5-4-Friday… 5 Extinct Foods

For some reason one day this week, the conversation at home gravitated towards liver and onions. It was related to something that had happened in the supermarket, apparently. Alex, who gegs in on every single conversation in the house, didn’t know what liver and onions was. We explained that it was just a type of food but, Alex had never come across it before. And I wasn’t cockele man 1particularly surprised. It’s one of those things you don’t see much of any more, like the Cockle Man, or white dog shit.

This sparked a conversation about stuff we used to eat that we don’t eat any longer. Liver and onions, that is, not white dog shit; times may be hard, but we haven’t quite resorted to that just yet. It occurred to us that there are quite a few other items of food and drink that Alex will never have come across and is therefore, for better or worse, unlikely to ever experience.

It may well be that that we have just drifted into a very sheltered, gastronomic lifestyle and that the rest of the world is still dabbling in the delights listed below. If so, fair play to them. We, on the other hand, have long since moved upwards on to Pop Tarts and Pot Noodle.  

School milk – I know that kids are still given milk at school. But it isn’t the same as when we used to get it. For a start, as far as I am aware, it’s only available to the kids in reception today. In our day, the whole school got it, not just the little people in Infant 1. Also, it comes in a cardboard carton these days, not a proper third of a pint glass bottle. And I presume they don’t have milk monitors these days and the milk probably isn’t as good as curdled either, because it’s not been left on the front steps of the school since the milkman dropped it off about half past six in the morning.

Lard – Ah, Lard!
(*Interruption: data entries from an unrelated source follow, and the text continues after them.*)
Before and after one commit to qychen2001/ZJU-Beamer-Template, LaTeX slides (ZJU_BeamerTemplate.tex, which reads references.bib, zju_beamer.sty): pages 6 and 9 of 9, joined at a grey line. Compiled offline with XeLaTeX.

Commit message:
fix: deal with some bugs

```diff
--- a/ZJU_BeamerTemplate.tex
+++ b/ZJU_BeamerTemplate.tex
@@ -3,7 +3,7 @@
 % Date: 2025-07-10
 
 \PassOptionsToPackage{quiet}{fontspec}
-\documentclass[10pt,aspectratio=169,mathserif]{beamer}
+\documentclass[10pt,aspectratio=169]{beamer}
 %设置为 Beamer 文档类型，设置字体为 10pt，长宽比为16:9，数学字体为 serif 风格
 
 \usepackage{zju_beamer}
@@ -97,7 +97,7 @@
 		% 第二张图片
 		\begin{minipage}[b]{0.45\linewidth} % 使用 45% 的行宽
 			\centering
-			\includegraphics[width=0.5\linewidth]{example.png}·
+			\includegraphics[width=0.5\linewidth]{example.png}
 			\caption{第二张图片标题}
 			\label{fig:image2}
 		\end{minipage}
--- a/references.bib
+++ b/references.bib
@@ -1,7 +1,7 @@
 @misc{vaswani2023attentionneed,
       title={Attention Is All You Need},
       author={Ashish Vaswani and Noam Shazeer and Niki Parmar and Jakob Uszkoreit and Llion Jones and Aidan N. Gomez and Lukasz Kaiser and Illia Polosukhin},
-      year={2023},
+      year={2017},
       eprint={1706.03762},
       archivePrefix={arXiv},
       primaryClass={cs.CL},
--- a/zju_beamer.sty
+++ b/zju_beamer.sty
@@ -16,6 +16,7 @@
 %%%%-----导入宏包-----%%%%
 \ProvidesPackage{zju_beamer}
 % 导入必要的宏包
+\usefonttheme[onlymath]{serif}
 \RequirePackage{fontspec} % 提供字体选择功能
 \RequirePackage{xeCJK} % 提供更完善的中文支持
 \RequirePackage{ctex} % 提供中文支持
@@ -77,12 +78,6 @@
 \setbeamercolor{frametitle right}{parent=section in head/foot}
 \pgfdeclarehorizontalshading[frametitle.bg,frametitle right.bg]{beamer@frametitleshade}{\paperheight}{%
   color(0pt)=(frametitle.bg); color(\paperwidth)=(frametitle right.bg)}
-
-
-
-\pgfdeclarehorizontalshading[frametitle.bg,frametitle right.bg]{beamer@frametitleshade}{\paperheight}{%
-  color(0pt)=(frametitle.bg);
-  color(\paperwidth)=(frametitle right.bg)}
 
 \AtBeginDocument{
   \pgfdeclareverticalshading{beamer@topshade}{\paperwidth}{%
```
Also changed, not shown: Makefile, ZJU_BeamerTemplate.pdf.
What did we do before we had bottles of Spry Crisp and Dry cooking oil? We took a big lump of lardrendered pig fat and stuck it in the frying pan, that’s what we did. Or, we stuck about half a pound of the congealed stuff in to a big, deep pan, set it on fire and threw in some peeled spuds and hey presto, we had the chip pan! Who still has a chip pan? And you never got actually rid of the Lard for about three months; you used it over and over again. Let it cool and set, then heat it up the day after and make some more chips.    
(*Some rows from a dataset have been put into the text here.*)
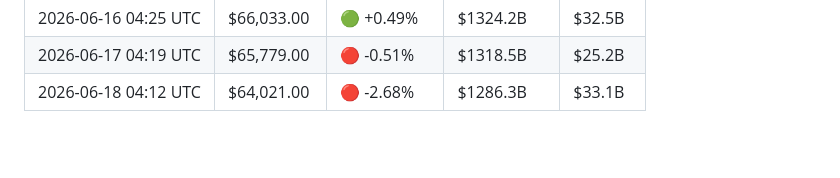
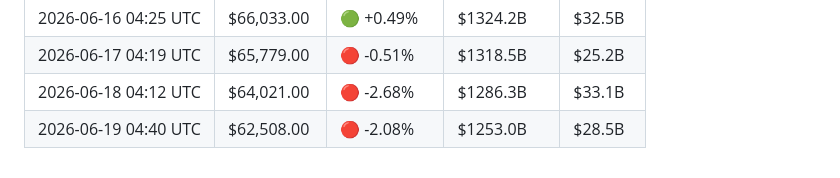
Before and after one commit to YTxFSGAMERz/Random-Walk-Hypothesis, a Markdown page: market_log.md, the part around the change. Rendered like a GitHub page; blank space fills up the shorter version.

Commit message:
📊 Daily BTC update — 2026-06-19

```diff
--- a/market_log.md
+++ b/market_log.md
@@ -67,3 +67,4 @@
 | 2026-06-16 04:25 UTC | $66,033.00 | 🟢 +0.49% | $1324.2B | $32.5B |
 | 2026-06-17 04:19 UTC | $65,779.00 | 🔴 -0.51% | $1318.5B | $25.2B |
 | 2026-06-18 04:12 UTC | $64,021.00 | 🔴 -2.68% | $1286.3B | $33.1B |
+| 2026-06-19 04:40 UTC | $62,508.00 | 🔴 -2.08% | $1253.0B | $28.5B |
```
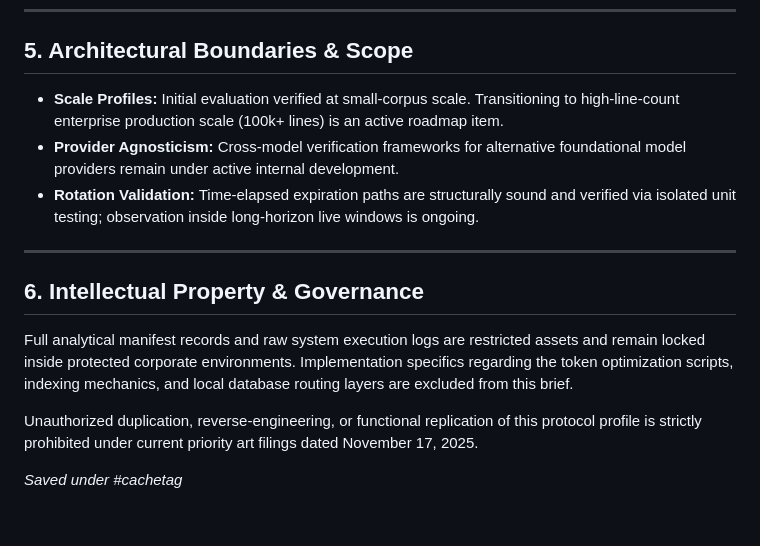
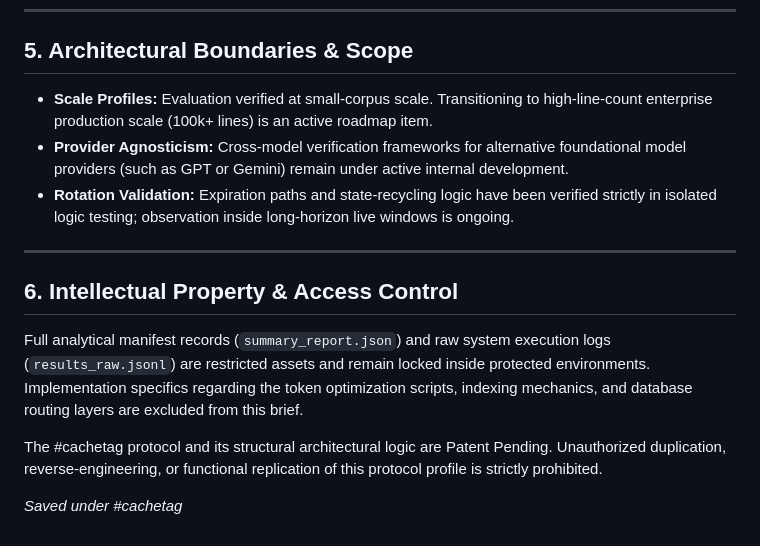
Before and after one commit to denalawless/cachetag, a Markdown page: VALIDATION.md, the part around one of its changes. Rendered like a GitHub page.

```diff
--- a/VALIDATION.md
+++ b/VALIDATION.md
@@ -49,15 +52,15 @@ Blended performance metrics across baseline context registration and subsequent
 ---
 
 ## 5. Architectural Boundaries & Scope
-- **Scale Profiles:** Initial evaluation verified at small-corpus scale. Transitioning to high-line-count enterprise production scale (100k+ lines) is an active roadmap item.
-- **Provider Agnosticism:** Cross-model verification frameworks for alternative foundational model providers remain under active internal development.
-- **Rotation Validation:** Time-elapsed expiration paths are structurally sound and verified via isolated unit testing; observation inside long-horizon live windows is ongoing.
+- **Scale Profiles:** Evaluation verified at small-corpus scale. Transitioning to high-line-count enterprise production scale (100k+ lines) is an active roadmap item.
+- **Provider Agnosticism:** Cross-model verification frameworks for alternative foundational model providers (such as GPT or Gemini) remain under active internal development.
+- **Rotation Validation:** Expiration paths and state-recycling logic have been verified strictly in isolated logic testing; observation inside long-horizon live windows is ongoing.
 
 ---
 
-## 6. Intellectual Property & Governance
-Full analytical manifest records and raw system execution logs are restricted assets and remain locked inside protected corporate environments. Implementation specifics regarding the token optimization scripts, indexing mechanics, and local database routing layers are excluded from this brief.
+## 6. Intellectual Property & Access Control
+Full analytical manifest records (`summary_report.json`) and raw system execution logs (`results_raw.jsonl`) are restricted assets and remain locked inside protected environments. Implementation specifics regarding the token optimization scripts, indexing mechanics, and database routing layers are excluded from this brief.
 
-Unauthorized duplication, reverse-engineering, or functional replication of this protocol profile is strictly prohibited under current priority art filings dated November 17, 2025.
+The #cachetag protocol and its structural architectural logic are Patent Pending. Unauthorized duplication, reverse-engineering, or functional replication of this protocol profile is strictly prohibited.
 
 *Saved under #cachetag*
```
Also changed, not shown: other parts of VALIDATION.md (+19 -16 lines).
Semolina – Junior school dinners in general were a bit grim but by far the worst part of it was semolina. My heart used to sink when the battle-axe dinner ladies slammed down a bowl full of white slop. I have never really known what Semolina actually was. The best description I could give it was rice pudding that had had its lumps removed. Now then, rice pudding – I could have eaten that for afters every day of the week. But only if it came with a dollop of strawberry jam that you mixed in thoroughly until the whole bowl was pretty in pink.
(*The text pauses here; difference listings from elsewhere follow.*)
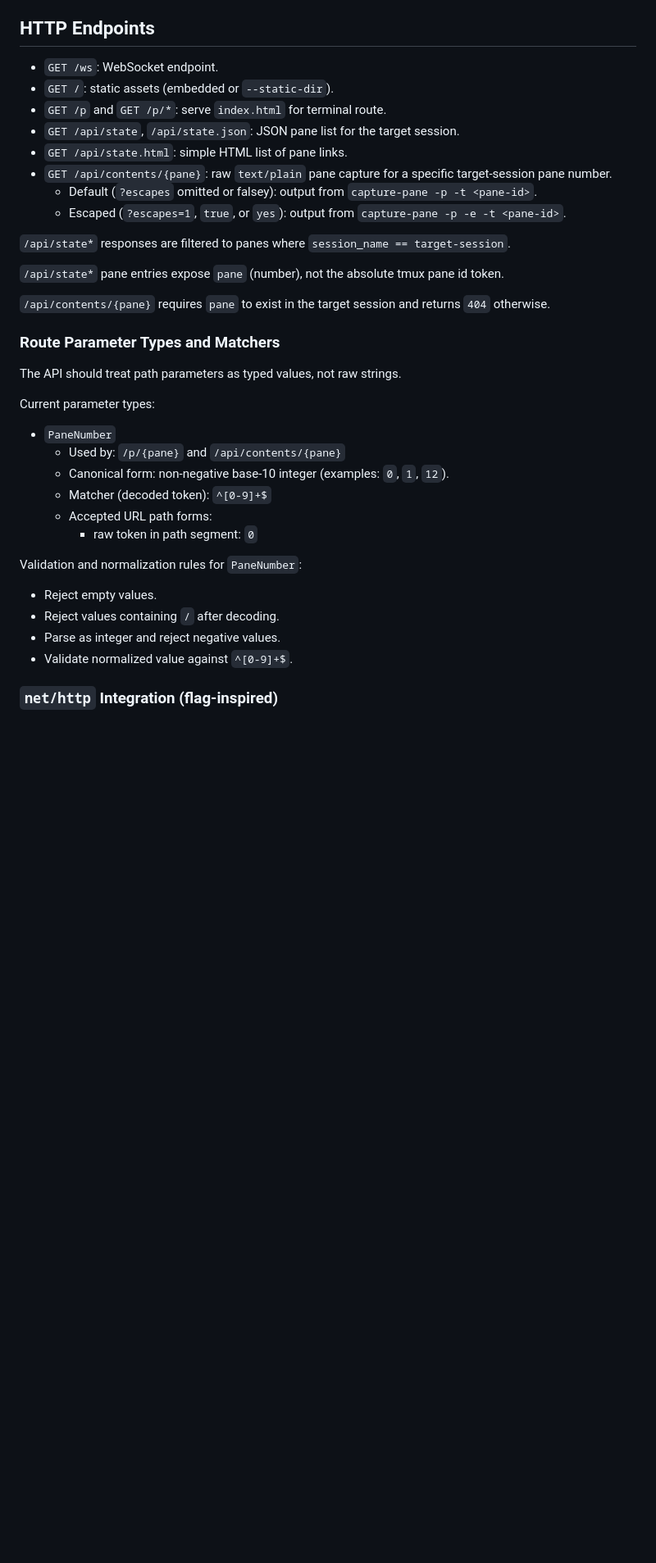
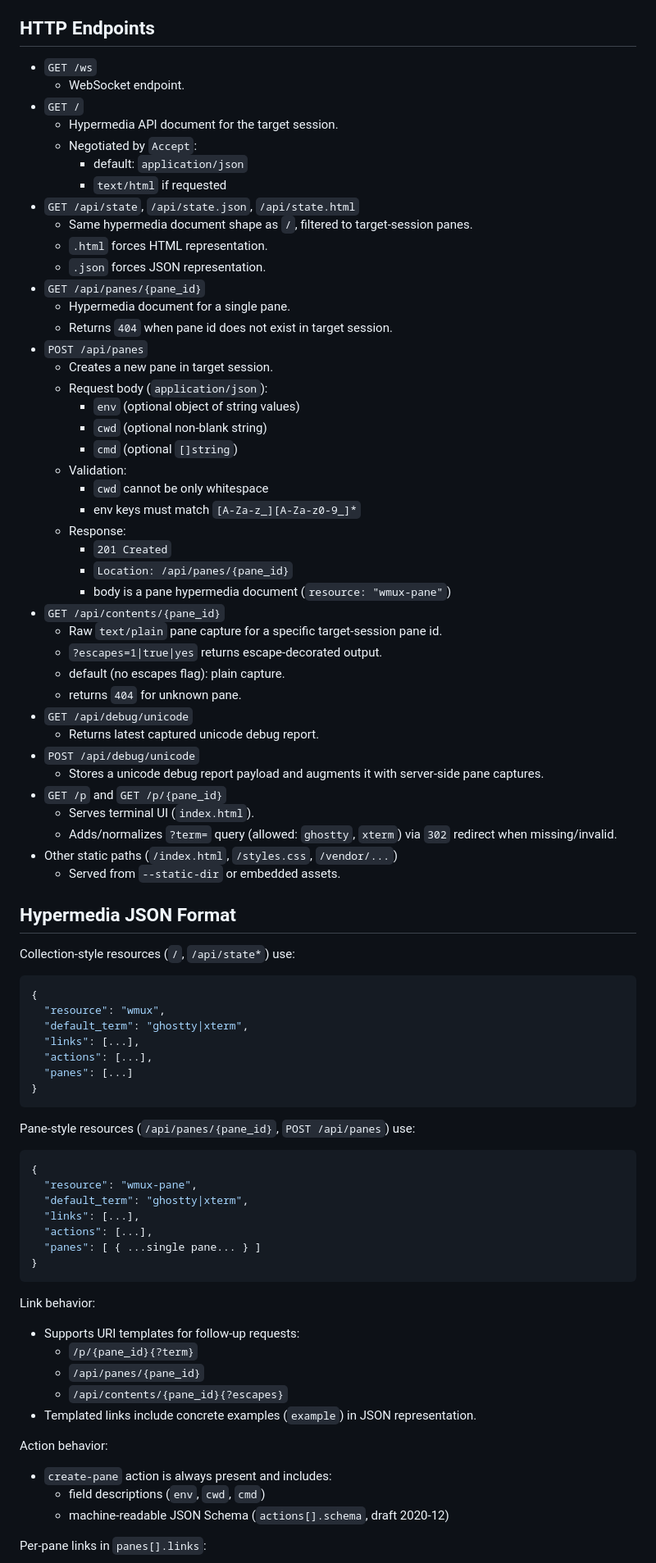
Before and after one commit to ampcode/wmux, a Markdown page: docs/spec.md, the part around one of its changes. Shown at 82% size. GitHub-like rendering; blank space fills up the shorter version.

Commit message:
docs(spec): align implementation spec with hypermedia API
Update the spec to reflect the current HTTP and UI behavior after the
hypermedia changes. The previous version still described redirect/static-root
behavior and older pane/resize semantics.

Architecture decisions:
- Treat `/` and `/api/state*` as hypermedia entry/collection resources with
  content negotiation, matching server behavior.
- Document pane resources explicitly (`/api/panes/{pane_id}`) and keep public
  pane ids as opaque string identifiers.
- Capture machine-action affordances in docs, including action-level JSON
  schema metadata and URI-template usage.

What was implemented:
- Rewrote `docs/spec.md` end-to-end to match current code paths.
- Added endpoint documentation for `/`, `/api/state*`, `/api/panes/{pane_id}`,
  `/api/panes`, and hypermedia HTML form behavior.
- Updated command policy section to include `refresh-client` and removed stale
  `resize-pane` policy reference.
- Updated browser behavior notes to describe pane-id routing and resize via
  `refresh-client -C`.

Current state:
- Documentation now matches current tests and runtime behavior.
- No runtime code changed in this commit.

Next steps for colleague:
1. Keep this spec synchronized when adding new hypermedia actions/links.
2. Consider adding examples for error response bodies if those are stabilized.

Amp-Thread-Id: https://ampcode.com/threads/T-019ba37b-2b0d-7328-9803-f2784188efc5

````diff
--- a/docs/spec.md
+++ b/docs/spec.md
@@ -54,40 +55,87 @@ Restart side effects:
 
 ## HTTP Endpoints
 
-- `GET /ws`: WebSocket endpoint.
-- `GET /`: static assets (embedded or `--static-dir`).
-- `GET /p` and `GET /p/*`: serve `index.html` for terminal route.
-- `GET /api/state`, `/api/state.json`: JSON pane list for the target session.
-- `GET /api/state.html`: simple HTML list of pane links.
-- `GET /api/contents/{pane}`: raw `text/plain` pane capture for a specific target-session pane number.
-  - Default (`?escapes` omitted or falsey): output from `capture-pane -p -t <pane-id>`.
-  - Escaped (`?escapes=1`, `true`, or `yes`): output from `capture-pane -p -e -t <pane-id>`.
+- `GET /ws`
+  - WebSocket endpoint.
+- `GET /`
+  - Hypermedia API document for the target session.
+  - Negotiated by `Accept`:
+    - default: `application/json`
+    - `text/html` if requested
+- `GET /api/state`, `/api/state.json`, `/api/state.html`
+  - Same hypermedia document shape as `/`, filtered to target-session panes.
+  - `.html` forces HTML representation.
+  - `.json` forces JSON representation.
+- `GET /api/panes/{pane_id}`
+  - Hypermedia document for a single pane.
+  - Returns `404` when pane id does not exist in target session.
+- `POST /api/panes`
+  - Creates a new pane in target session.
+  - Request body (`application/json`):
+    - `env` (optional object of string values)
+    - `cwd` (optional non-blank string)
+    - `cmd` (optional `[]string`)
+  - Validation:
+    - `cwd` cannot be only whitespace
+    - env keys must match `[A-Za-z_][A-Za-z0-9_]*`
+  - Response:
+    - `201 Created`
+    - `Location: /api/panes/{pane_id}`
+    - body is a pane hypermedia document (`resource: "wmux-pane"`)
+- `GET /api/contents/{pane_id}`
+  - Raw `text/plain` pane capture for a specific target-session pane id.
+  - `?escapes=1|true|yes` returns escape-decorated output.
+  - default (no escapes flag): plain capture.
+  - returns `404` for unknown pane.
+- `GET /api/debug/unicode`
+  - Returns latest captured unicode debug report.
+- `POST /api/debug/unicode`
+  - Stores a unicode debug report payload and augments it with server-side pane captures.
+- `GET /p` and `GET /p/{pane_id}`
+  - Serves terminal UI (`index.html`).
+  - Adds/normalizes `?term=` query (allowed: `ghostty`, `xterm`) via `302` redirect when missing/invalid.
+- Other static paths (`/index.html`, `/styles.css`, `/vendor/...`)
+  - Served from `--static-dir` or embedded assets.
 
-`/api/state*` responses are filtered to panes where `session_name == target-session`.
+## Hypermedia JSON Format
 
-`/api/state*` pane entries expose `pane` (number), not the absolute tmux pane id token.
+Collection-style resources (`/`, `/api/state*`) use:
 
-`/api/contents/{pane}` requires `pane` to exist in the target session and returns `404` otherwise.
+```json
+{
+  "resource": "wmux",
+  "default_term": "ghostty|xterm",
+  "links": [...],
+  "actions": [...],
+  "panes": [...]
+}
+```
 
-### Route Parameter Types and Matchers
+Pane-style resources (`/api/panes/{pane_id}`, `POST /api/panes`) use:
 
-The API should treat path parameters as typed values, not raw strings.
+```json
+{
+  "resource": "wmux-pane",
+  "default_term": "ghostty|xterm",
+  "links": [...],
+  "actions": [...],
+  "panes": [ { ...single pane... } ]
+}
+```
 
-Current parameter types:
+Link behavior:
 
-- `PaneNumber`
-  - Used by: `/p/{pane}` and `/api/contents/{pane}`
-  - Canonical form: non-negative base-10 integer (examples: `0`, `1`, `12`).
-  - Matcher (decoded token): `^[0-9]+$`
-  - Accepted URL path forms:
-    - raw token in path segment: `0`
+- Supports URI templates for follow-up requests:
+  - `/p/{pane_id}{?term}`
+  - `/api/panes/{pane_id}`
+  - `/api/contents/{pane_id}{?escapes}`
+- Templated links include concrete examples (`example`) in JSON representation.
 
-Validation and normalization rules for `PaneNumber`:
+Action behavior:
 
-- Reject empty values.
-- Reject values containing `/` after decoding.
-- Parse as integer and reject negative values.
-- Validate normalized value against `^[0-9]+$`.
+- `create-pane` action is always present and includes:
+  - field descriptions (`env`, `cwd`, `cmd`)
+  - machine-readable JSON Schema (`actions[].schema`, draft 2020-12)
 
-### `net/http` Integration (flag-inspired)
+Per-pane links in `panes[].links`:
 
````
Also changed, not shown: other parts of docs/spec.md (+40 -24 lines).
Tripe – As part of my extensive research for this blog I have learned that tripe is “the first or second stomach of a cow or other ruminant used as food”. Well, that’s attractive, is it not? The only form of tripe I really recall eating is black pudding, which I can just about stomach, if you pardon the pun.  My dad used to love the stuff, though. He worked for a butcher’s slaughter house for a short time and, as such, he used bring home huge T-bone steaks almost every other night. Of course, you’re not allowed to eat those, any more either. Not good for you, all that meat on the bone. God, I use to love those T-bone steaks. The tripe, not so much.  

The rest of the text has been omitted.